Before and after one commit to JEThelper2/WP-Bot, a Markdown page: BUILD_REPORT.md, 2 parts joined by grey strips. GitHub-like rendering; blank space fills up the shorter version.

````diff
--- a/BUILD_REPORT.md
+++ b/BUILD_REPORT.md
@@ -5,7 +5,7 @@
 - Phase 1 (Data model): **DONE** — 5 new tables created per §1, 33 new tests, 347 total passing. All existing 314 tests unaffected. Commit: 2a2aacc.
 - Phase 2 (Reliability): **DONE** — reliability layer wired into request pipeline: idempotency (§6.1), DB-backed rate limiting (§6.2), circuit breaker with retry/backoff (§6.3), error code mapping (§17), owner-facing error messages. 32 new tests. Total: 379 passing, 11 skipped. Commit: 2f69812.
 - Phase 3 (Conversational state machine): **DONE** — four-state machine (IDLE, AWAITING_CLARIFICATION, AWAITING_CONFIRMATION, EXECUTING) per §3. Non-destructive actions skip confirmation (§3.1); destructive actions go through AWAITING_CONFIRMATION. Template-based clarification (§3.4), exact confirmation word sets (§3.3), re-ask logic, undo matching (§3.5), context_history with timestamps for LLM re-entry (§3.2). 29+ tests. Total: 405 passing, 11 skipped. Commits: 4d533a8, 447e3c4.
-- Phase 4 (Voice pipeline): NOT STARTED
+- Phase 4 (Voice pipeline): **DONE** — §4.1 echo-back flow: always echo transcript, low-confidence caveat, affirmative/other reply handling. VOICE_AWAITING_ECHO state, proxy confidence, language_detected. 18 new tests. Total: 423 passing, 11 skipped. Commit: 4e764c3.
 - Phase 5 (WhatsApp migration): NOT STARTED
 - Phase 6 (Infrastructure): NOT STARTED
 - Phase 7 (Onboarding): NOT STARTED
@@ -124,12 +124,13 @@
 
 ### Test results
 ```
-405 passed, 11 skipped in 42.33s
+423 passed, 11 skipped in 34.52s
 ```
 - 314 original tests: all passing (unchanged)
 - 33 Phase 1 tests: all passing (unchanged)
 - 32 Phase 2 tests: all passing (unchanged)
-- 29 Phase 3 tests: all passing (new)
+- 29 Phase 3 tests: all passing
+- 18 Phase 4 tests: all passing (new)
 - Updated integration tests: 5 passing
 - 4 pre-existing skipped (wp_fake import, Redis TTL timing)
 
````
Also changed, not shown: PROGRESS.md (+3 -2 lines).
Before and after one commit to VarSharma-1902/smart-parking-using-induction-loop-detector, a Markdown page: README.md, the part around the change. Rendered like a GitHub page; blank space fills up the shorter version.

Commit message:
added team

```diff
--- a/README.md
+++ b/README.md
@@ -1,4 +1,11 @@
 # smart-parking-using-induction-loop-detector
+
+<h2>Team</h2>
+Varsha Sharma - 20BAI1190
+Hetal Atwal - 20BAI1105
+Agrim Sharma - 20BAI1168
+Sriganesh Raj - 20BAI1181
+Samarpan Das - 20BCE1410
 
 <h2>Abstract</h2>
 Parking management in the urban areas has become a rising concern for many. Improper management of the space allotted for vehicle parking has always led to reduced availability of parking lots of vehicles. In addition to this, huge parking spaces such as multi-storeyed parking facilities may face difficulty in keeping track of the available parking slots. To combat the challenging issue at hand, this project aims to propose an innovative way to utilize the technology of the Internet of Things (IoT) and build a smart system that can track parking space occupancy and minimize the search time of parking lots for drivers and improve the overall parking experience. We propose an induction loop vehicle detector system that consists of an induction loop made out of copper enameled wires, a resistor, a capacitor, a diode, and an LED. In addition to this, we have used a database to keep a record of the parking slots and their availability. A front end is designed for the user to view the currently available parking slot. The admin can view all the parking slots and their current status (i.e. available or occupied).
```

════════════════════

Requirement >>
Find the word "pipeline" in the records and pull out each line that has it.

Response area >>
 - Phase 2 (Reliability): **DONE** — reliability layer wired into request pipeline: idempotency (§6.1), DB-backed rate limiting (§6.2), circuit breaker with retry/backoff (§6.3), error code mapping (§17), owner-facing error messages. 32 new tests. Total: 379 passing, 11 skipped. Commit: 2f69812.
-- Phase 4 (Voice pipeline): NOT STARTED
+- Phase 4 (Voice pipeline): **DONE** — §4.1 echo-back flow: always echo transcript, low-confidence caveat, affirmative/other reply handling. VOICE_AWAITING_ECHO state, proxy confidence, language_detected. 18 new tests. Total: 423 passing, 11 skipped. Commit: 4e764c3.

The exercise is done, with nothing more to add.